Despite Bayou Classic loss, GSU officials, fans grateful to carry on the tradition

 by Bobbie Handcock

SHREVEPORT, La. – April 17, 2021 – In the long-awaited, much-anticipated 47th Annual Bayou Classic on Saturday, Grambling State University fell to Southern University by a score of 49-7. The game, held this year in Shreveport’s Independence Stadium, was a long time coming for GSU officials and fans. And although disappointed by the loss they were grateful that the GSU Tigers got to play despite setbacks related to the COVID-19 pandemic.

Before kickoff, GSU Athletics Director David Ponton said it’s a great day whenever the two teams get together to battle it out. It’s all about comradery and competition, he said, predicting that the Tigers would “go out there and play their hearts out.”

Although they did, the offense struggled while the defense had its highs and lows, said GSU fan Lewis Matthews, who coaches at a nearby high school. Boasting a red Grambling sweatshirt and red shoes, he cheered on his son, GSU linebacker Lewis Matthews II, and the rest of the team.

“We have room for a lot of improvement,” he said. “Grambling has a very young team. This fall should be great for us. This incoming class should give us a huge boost.”

GSU and Southern squared off in the long-anticipated game in April in Shreveport instead of the usual Thanksgiving weekend in New Orleans due to the pandemic. Before Saturday’s game, the series was tied between the Tigers and the Jaguars – each tallying 23 wins. In the end, Southern University came out on top with 24 victories.

The matchup, which is nationally televised, took place in front of a socially distanced crowd that largely wore masks except when eating or drinking. Many fans bundled up in blankets, hats, and jackets to brave temperatures that dipped into the high 50s.

Deatra and David Smith, of Shreveport, were glad that the game was close to home, saving them the drive to New Orleans. They are GSU Class of 1988 and 2003 graduates, respectively.

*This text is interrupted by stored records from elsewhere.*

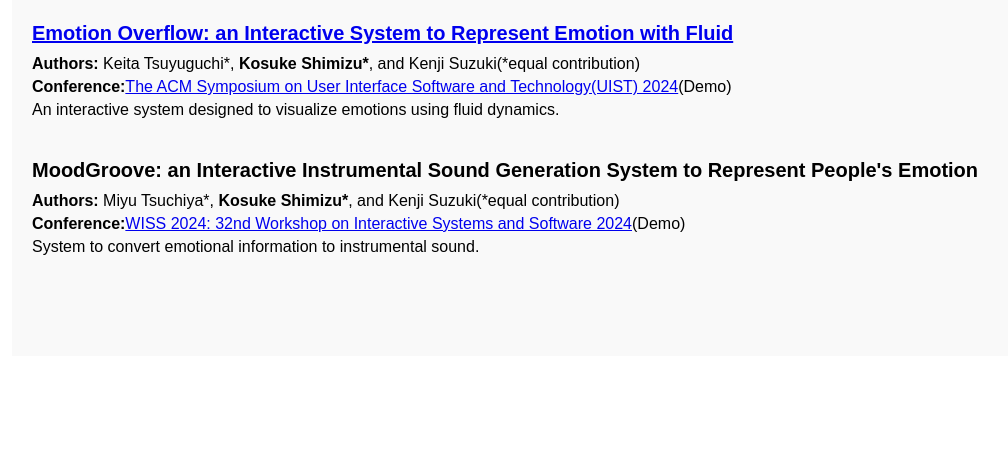
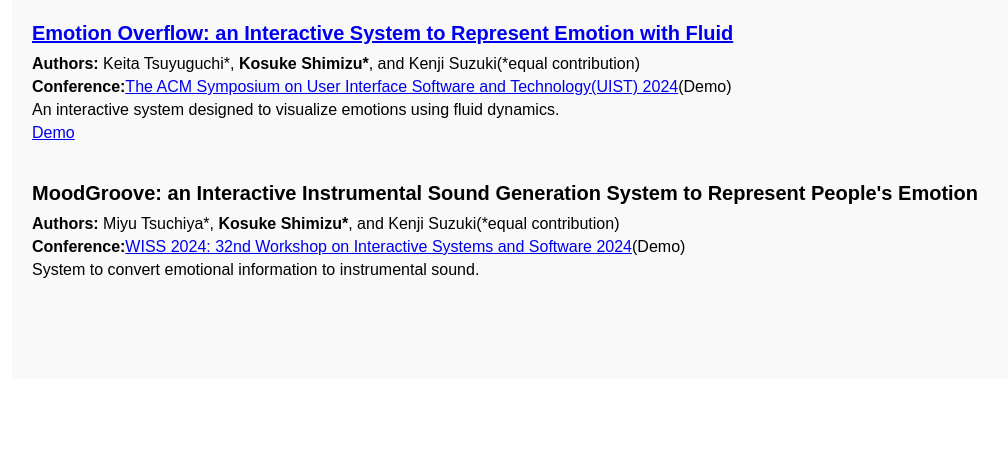
Before and after one commit to Suke-go/Suke-go.github.io, a plain HTML site: page index.html in a window 1280 px wide. Shown: the part 1640-2113 px from the top of the page, without its empty margins (108-1116 px from the left). Drawn offline with Linux system fonts and the light colour scheme.

Commit message:
Update index.html

```diff
--- a/index.html
+++ b/index.html
@@ -87,6 +87,7 @@
             <p><strong>Authors:</strong> Keita Tsuyuguchi*, <strong>Kosuke Shimizu*</strong>, and Kenji Suzuki(*equal contribution)</p>
             <p><strong>Conference:</strong><a href="https://uist.acm.org/2024/">The ACM Symposium on User Interface Software and Technology(UIST) 2024</a>(Demo)</p>
             <p>An interactive system designed to visualize emotions using fluid dynamics.</p>
+            <p><a href="https://emotion-overflow-dfc5a5a92fad.herokuapp.com/">Demo</a></p>
         </div>
         <div class="publication">
             <h2>MoodGroove: an Interactive Instrumental Sound Generation System to Represent People's Emotion</h2>
```
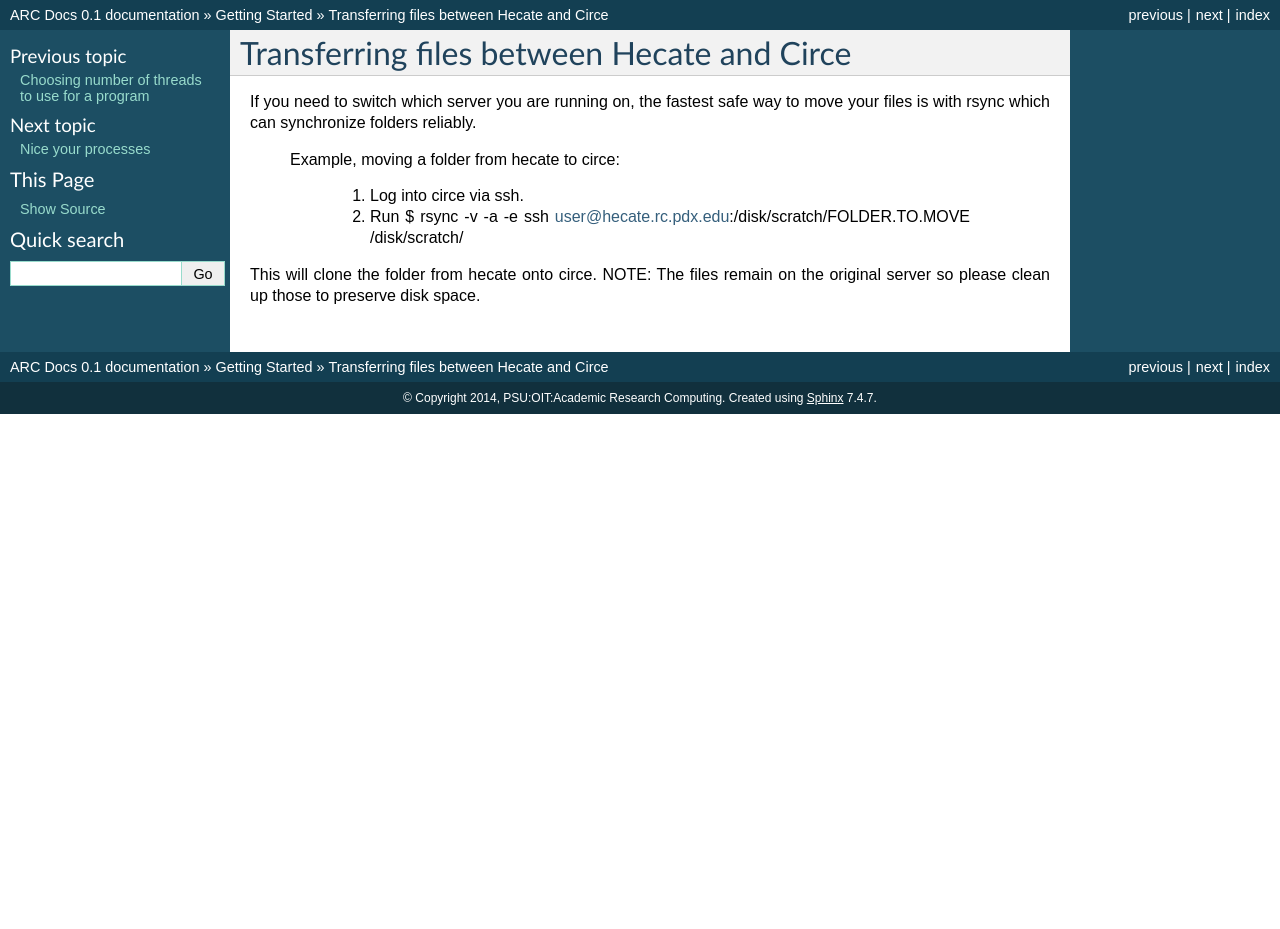
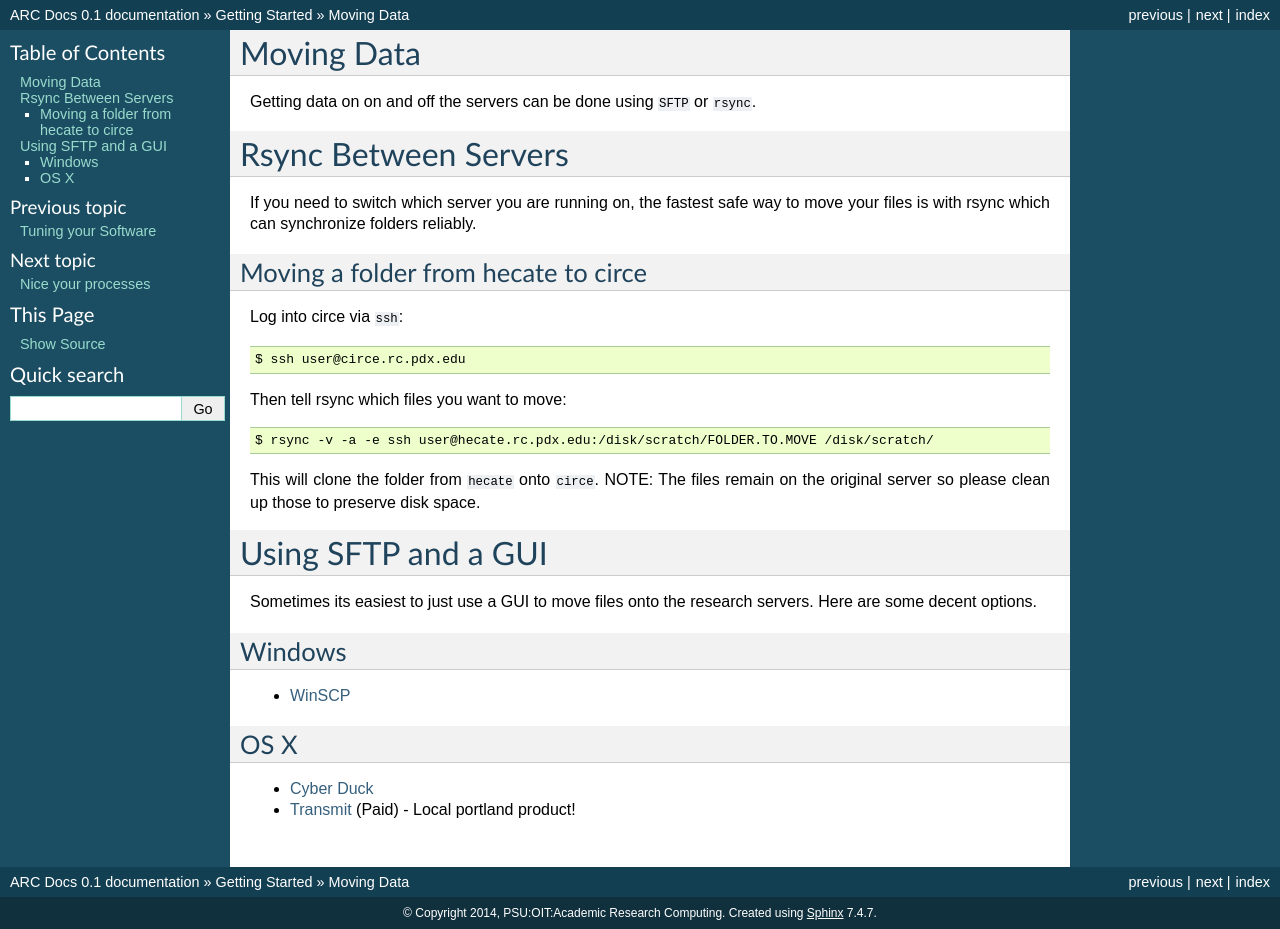
Before and after one commit to PSU-Research-Computing/psurc-docs, a Sphinx documentation site: the page built from source/getting_started/moving_files.rst, in a window 1280 px wide. Built offline with Sphinx 7.4.7, drawn with Linux system fonts in a browser that asks for light colours; before the commit the page ends 900 px from its top, so only the background shows below that.

Commit message:
Added more to moving data

```diff
--- a/source/getting_started/moving_files.rst
+++ b/source/getting_started/moving_files.rst
@@ -1,11 +1,40 @@
-Transferring files between Hecate and Circe
-===========================================
+Moving Data
+===========
+
+Getting data on on and off the servers can be done using ``SFTP`` or ``rsync``.
+
+
+Rsync Between Servers
+=====================
 
 If you need to switch which server you are running on, the fastest safe way to move your files is with rsync which can synchronize folders reliably.
 
-   Example, moving a folder from hecate to circe:
+Moving a folder from hecate to circe
+------------------------------------
 
-       1. Log into circe via ssh.
-       2. Run $ rsync -v -a -e ssh user@hecate.rc.pdx.edu:/disk/scratch/FOLDER.TO.MOVE /disk/scratch/
+Log into circe via ``ssh``::
 
-This will clone the folder from hecate onto circe. NOTE: The files remain on the original server so please clean up those to preserve disk space.
+    $ ssh user@circe.rc.pdx.edu
+
+Then tell rsync which files you want to move::
+
+    $ rsync -v -a -e ssh user@hecate.rc.pdx.edu:/disk/scratch/FOLDER.TO.MOVE /disk/scratch/
+
+This will clone the folder from ``hecate`` onto ``circe``. NOTE: The files remain on the original server so please clean up those to preserve disk space.
+
+
+Using SFTP and a GUI
+====================
+
+Sometimes its easiest to just use a GUI to move files onto the research servers. Here are some decent options.
+
+Windows
+-------
+
+- `WinSCP <http://winscp.net/eng/index.php>`_
+
+OS X
+----
+
+- `Cyber Duck <https://cyberduck.io/?l=en>`_
+- `Transmit <http://panic.com/transmit/>`_ (Paid) - Local portland product!
--- a/source/getting_started/tuning.rst
+++ b/source/getting_started/tuning.rst
@@ -1,9 +1,9 @@
-Choosing number of threads to use for a program
-===============================================
+Tuning your Software
+====================
 
 The optimal number of threads to use is entirely dependent on the program being run and may take a bit of trial and error. More threads does not usually result in faster runs and can actually be detrimental.
 
-.. warning:: Please limit the number of threads to half of the currently available on the compute servers.
+.. warning:: Please limit the number of threads to half of the currently available on the compute servers unless you have demonstrable evidence of increased performance with more threads.
 
 Start small and increase the concurrency of your program.  Benchmarking will help you discover the optimal settings for your program.
 
```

“We’re glad to be able to get out and fellowship with other fans and just have the game experience,” Deatra Smith said.

“For me, this is a chance to get out with university alumni and fans,” said 2004 GSU graduate Andrew Wilson. “It feels like home.”

Wilson, of Shreveport, wore a stylish, denim jacket adorned with tiger emblems, Gs, HBCU and more. “I’ve had this jacket for two years but because of the pandemic, I didn’t get to wear it.”

Some fans found themselves with ties to both universities.

Jerry Carter, who graduated from Southern in 2020, supported his GSU Tiger son, Javon Carter, during Saturday’s game.

“It’s always an awesome experience when two of the greatest HBCUs come together for a great football game,” he said, adding that “Grambling is his story. Southern is my story.”

Janice Hurks, of Oakdale, wore a Grambling State University T-shirt and a Southern University necklace. She attended GSU but didn’t graduate and went on to earn an associate’s degree from Southern.

“I’m glad the game was held,” she said. “It’s wonderful when we can gather like this.”

New Orleans native Casmè, of Season 19 of NBC’s The Voice (Team Legend), performed the national anthem during the Bayou Classic. There was no dynamic eye-catching, ear-filling Battle of the Bands this year between the two historically black Louisiana colleges. SWAC regulations limit all travel for SWAC member institutions’ bands for health and safety reasons during the Spring 2021 football season. The halftime show featured highlights from past Bayou Classic games and top halftime show moments from 2015 to 2019, presented by Proctor and Gamble.

Walter George, a 1973 graduate of GSU and a former member of the World Famed Tiger Marching Band, said he was happy that the game didn’t get cancelled. And although he understands the safety precautions, he really missed the bands.

“I hate it,” he said. “It was part of the whole experience – us going against them and them going against us.”

Ruston resident Terry Jordan (GSU Class of1982 and 1989) attended the game with his aunt, Nannie Jordan-Lewis (Class of 1965). Although the Tigers may have lost the traditional battle to the Jaguars this time, he predicted “we’ll get them next time.”